Every record must be copied exactly, except that pictures are dropped.

═════ Dataset

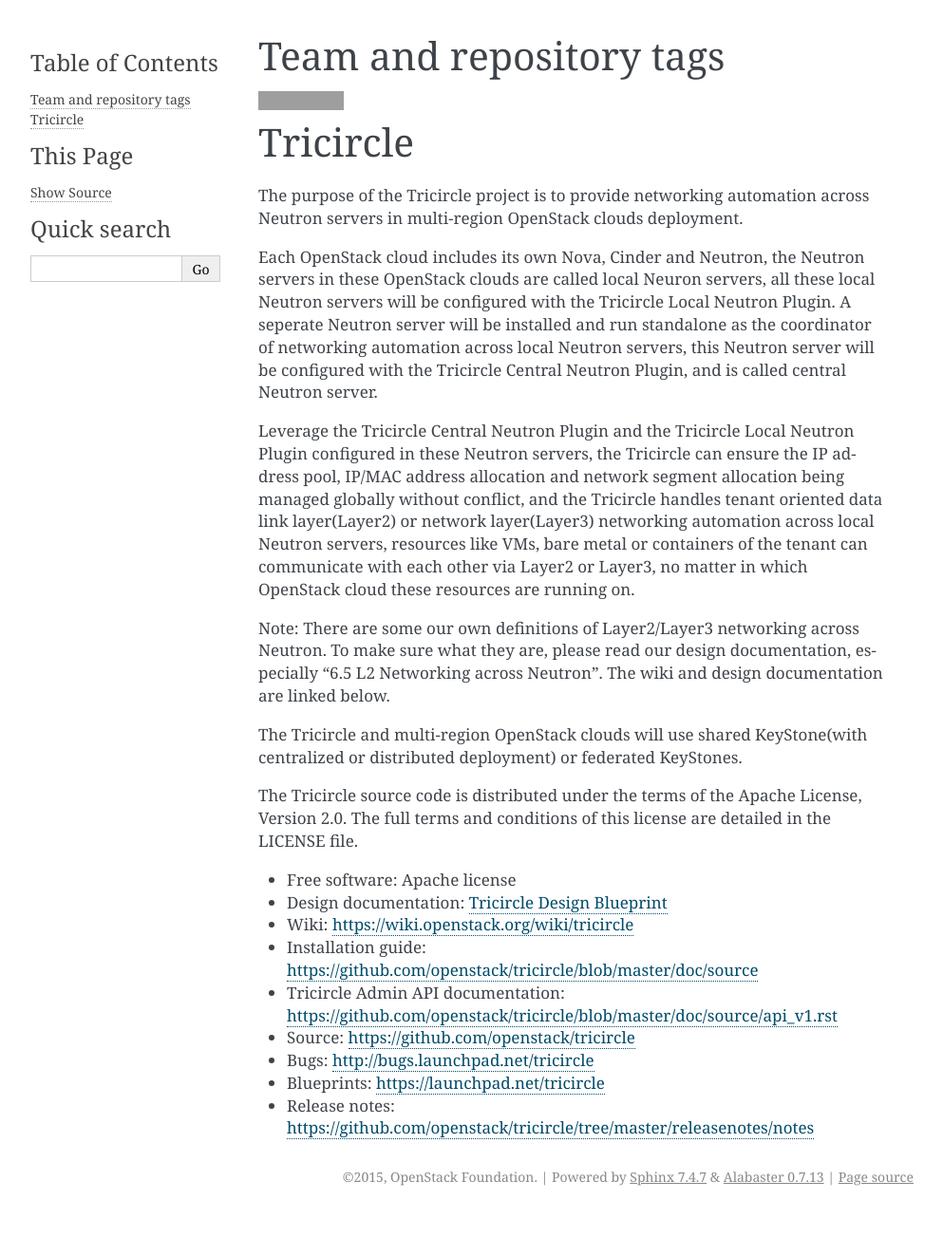
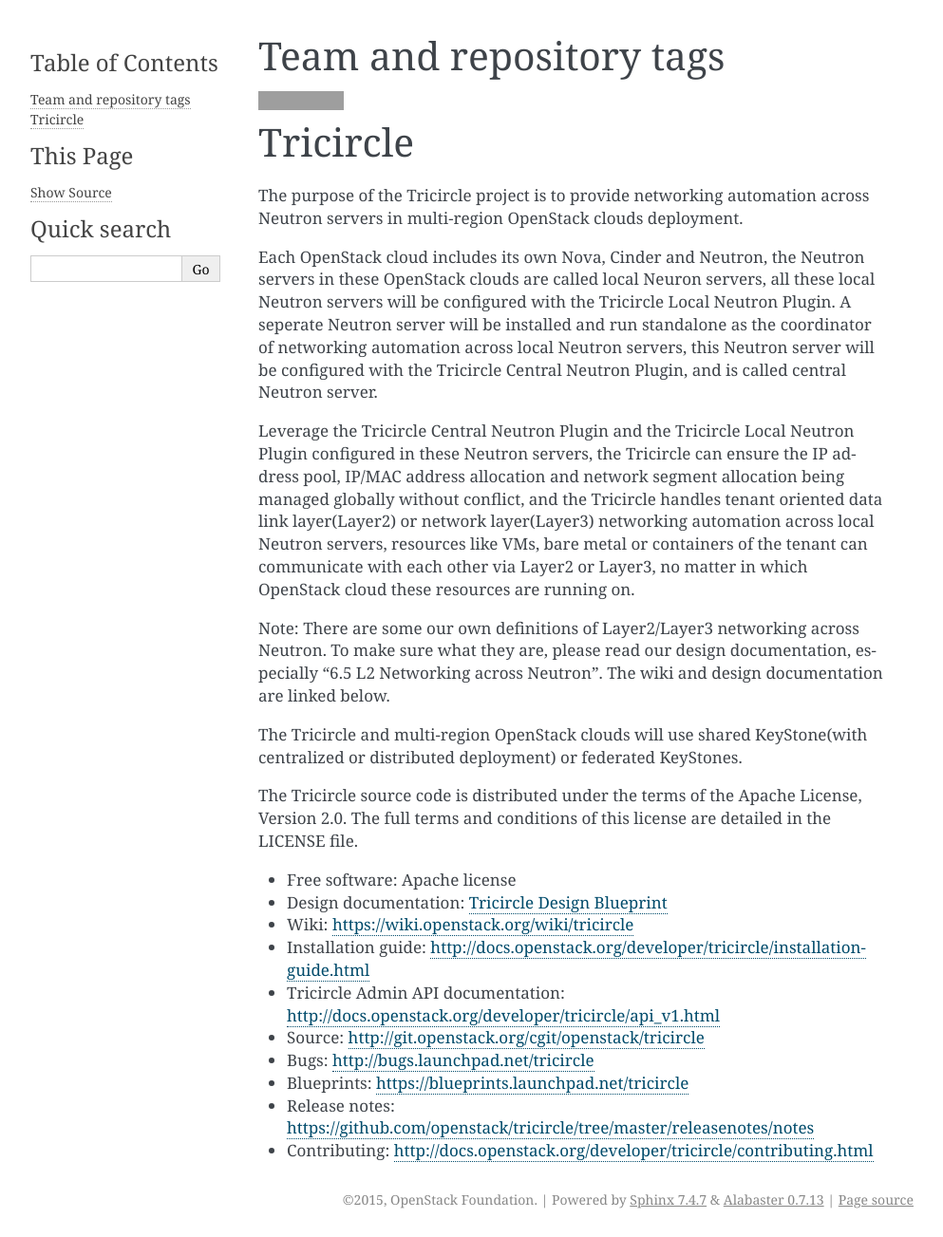
Before and after one commit to openstack-archive/tricircle, a Sphinx documentation site: the page built from doc/source/readme.rst, in a window 1280 px wide. Shown: the whole page at 95% size, without its empty margins (148-1141 px from the left). Built offline with Sphinx 7.4.7, drawn with Linux system fonts in a browser that asks for light colours; pages that are not in the unit, such as notebooks, are missing from menus; before the commit the page ends 1279 px from its top, so only the background shows below that; grey boxes are pictures that could not be loaded.

Commit message:
Fix README.rst
1.What is the problem?
All links in the README must be under openstack.org not github.com
or google.com

2.What is the solution to the problem?
We fix the README.rst and index.rst

3.What the features need to be implemented to the Tricircle
  to realize the solution?
No new features.

Change-Id: I9f9e8f8334c93a11826d7fdf50d8c9fea86502a9
Closes-Bug: #1605188

```diff
--- a/README.rst
+++ b/README.rst
@@ -46,9 +46,10 @@
 * Free software: Apache license
 * Design documentation: `Tricircle Design Blueprint <https://docs.google.com/document/d/1zcxwl8xMEpxVCqLTce2-dUOtB-ObmzJTbV1uSQ6qTsY/>`_
 * Wiki: https://wiki.openstack.org/wiki/tricircle
-* Installation guide: https://github.com/openstack/tricircle/blob/master/doc/source
-* Tricircle Admin API documentation: https://github.com/openstack/tricircle/blob/master/doc/source/api_v1.rst
-* Source: https://github.com/openstack/tricircle
+* Installation guide: http://docs.openstack.org/developer/tricircle/installation-guide.html
+* Tricircle Admin API documentation: http://docs.openstack.org/developer/tricircle/api_v1.html
+* Source: http://git.openstack.org/cgit/openstack/tricircle
 * Bugs: http://bugs.launchpad.net/tricircle
-* Blueprints: https://launchpad.net/tricircle
+* Blueprints: https://blueprints.launchpad.net/tricircle
 * Release notes: https://github.com/openstack/tricircle/tree/master/releasenotes/notes
+* Contributing: http://docs.openstack.org/developer/tricircle/contributing.html
--- a/doc/source/index.rst
+++ b/doc/source/index.rst
@@ -12,10 +12,11 @@
    :maxdepth: 2
 
    readme
-   installation
    usage
+   installation-guide
    api_v1
    contributing
+
 
 Indices and tables
 ==================
```
Also changed, not shown: doc/source/installation-guide.rst (added, +14 -0 lines).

══════════

Written response »
Before and after one commit to openstack-archive/tricircle, a Sphinx documentation site: the page built from doc/source/readme.rst, in a window 1280 px wide. Shown: the whole page at 95% size, without its empty margins (148-1141 px from the left). Built offline with Sphinx 7.4.7, drawn with Linux system fonts in a browser that asks for light colours; pages that are not in the unit, such as notebooks, are missing from menus; before the commit the page ends 1279 px from its top, so only the background shows below that; grey boxes are pictures that could not be loaded.

Commit message:
Fix README.rst
1.What is the problem?
All links in the README must be under openstack.org not github.com
or google.com

2.What is the solution to the problem?
We fix the README.rst and index.rst

3.What the features need to be implemented to the Tricircle
  to realize the solution?
No new features.

Change-Id: I9f9e8f8334c93a11826d7fdf50d8c9fea86502a9
Closes-Bug: #1605188

```diff
--- a/README.rst
+++ b/README.rst
@@ -46,9 +46,10 @@
 * Free software: Apache license
 * Design documentation: `Tricircle Design Blueprint <https://docs.google.com/document/d/1zcxwl8xMEpxVCqLTce2-dUOtB-ObmzJTbV1uSQ6qTsY/>`_
 * Wiki: https://wiki.openstack.org/wiki/tricircle
-* Installation guide: https://github.com/openstack/tricircle/blob/master/doc/source
-* Tricircle Admin API documentation: https://github.com/openstack/tricircle/blob/master/doc/source/api_v1.rst
-* Source: https://github.com/openstack/tricircle
+* Installation guide: http://docs.openstack.org/developer/tricircle/installation-guide.html
+* Tricircle Admin API documentation: http://docs.openstack.org/developer/tricircle/api_v1.html
+* Source: http://git.openstack.org/cgit/openstack/tricircle
 * Bugs: http://bugs.launchpad.net/tricircle
-* Blueprints: https://launchpad.net/tricircle
+* Blueprints: https://blueprints.launchpad.net/tricircle
 * Release notes: https://github.com/openstack/tricircle/tree/master/releasenotes/notes
+* Contributing: http://docs.openstack.org/developer/tricircle/contributing.html
--- a/doc/source/index.rst
+++ b/doc/source/index.rst
@@ -12,10 +12,11 @@
    :maxdepth: 2
 
    readme
-   installation
    usage
+   installation-guide
    api_v1
    contributing
+
 
 Indices and tables
 ==================
```
Also changed, not shown: doc/source/installation-guide.rst (added, +14 -0 lines).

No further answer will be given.